▶ DATA SHOWN
<<<<
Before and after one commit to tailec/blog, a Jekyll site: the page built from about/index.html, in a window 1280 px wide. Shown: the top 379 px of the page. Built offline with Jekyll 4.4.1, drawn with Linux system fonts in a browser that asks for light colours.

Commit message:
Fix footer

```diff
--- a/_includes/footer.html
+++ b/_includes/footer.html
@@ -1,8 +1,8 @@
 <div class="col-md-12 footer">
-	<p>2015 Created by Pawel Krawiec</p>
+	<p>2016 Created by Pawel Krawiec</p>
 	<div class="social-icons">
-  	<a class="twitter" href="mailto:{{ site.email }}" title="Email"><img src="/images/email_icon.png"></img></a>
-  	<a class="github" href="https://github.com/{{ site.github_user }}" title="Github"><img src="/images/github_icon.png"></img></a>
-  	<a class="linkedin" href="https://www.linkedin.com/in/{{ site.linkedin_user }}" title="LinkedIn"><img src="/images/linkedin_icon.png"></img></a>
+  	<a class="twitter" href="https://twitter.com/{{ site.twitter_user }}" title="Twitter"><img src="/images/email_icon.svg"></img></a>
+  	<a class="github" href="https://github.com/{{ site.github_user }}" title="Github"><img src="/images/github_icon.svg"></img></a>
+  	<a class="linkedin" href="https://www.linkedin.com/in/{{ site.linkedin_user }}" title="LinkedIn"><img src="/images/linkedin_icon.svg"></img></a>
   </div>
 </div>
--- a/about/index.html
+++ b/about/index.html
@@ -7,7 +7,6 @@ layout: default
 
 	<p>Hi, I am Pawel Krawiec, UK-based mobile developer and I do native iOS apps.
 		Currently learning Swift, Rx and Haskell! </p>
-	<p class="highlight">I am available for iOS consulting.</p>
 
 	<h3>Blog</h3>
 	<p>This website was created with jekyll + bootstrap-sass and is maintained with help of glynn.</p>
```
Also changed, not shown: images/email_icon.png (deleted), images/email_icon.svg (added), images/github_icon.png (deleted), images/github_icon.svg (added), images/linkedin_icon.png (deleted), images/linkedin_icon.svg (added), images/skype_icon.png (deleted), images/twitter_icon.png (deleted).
>>>>
▶ AIM OF THE TASK
Keep only the lines of the listing that contain the word "Krawiec", and copy them.

▶ OUTPUT FOR THIS TASK
-	<p>2015 Created by Pawel Krawiec</p>
+	<p>2016 Created by Pawel Krawiec</p>
 	<p>Hi, I am Pawel Krawiec, UK-based mobile developer and I do native iOS apps.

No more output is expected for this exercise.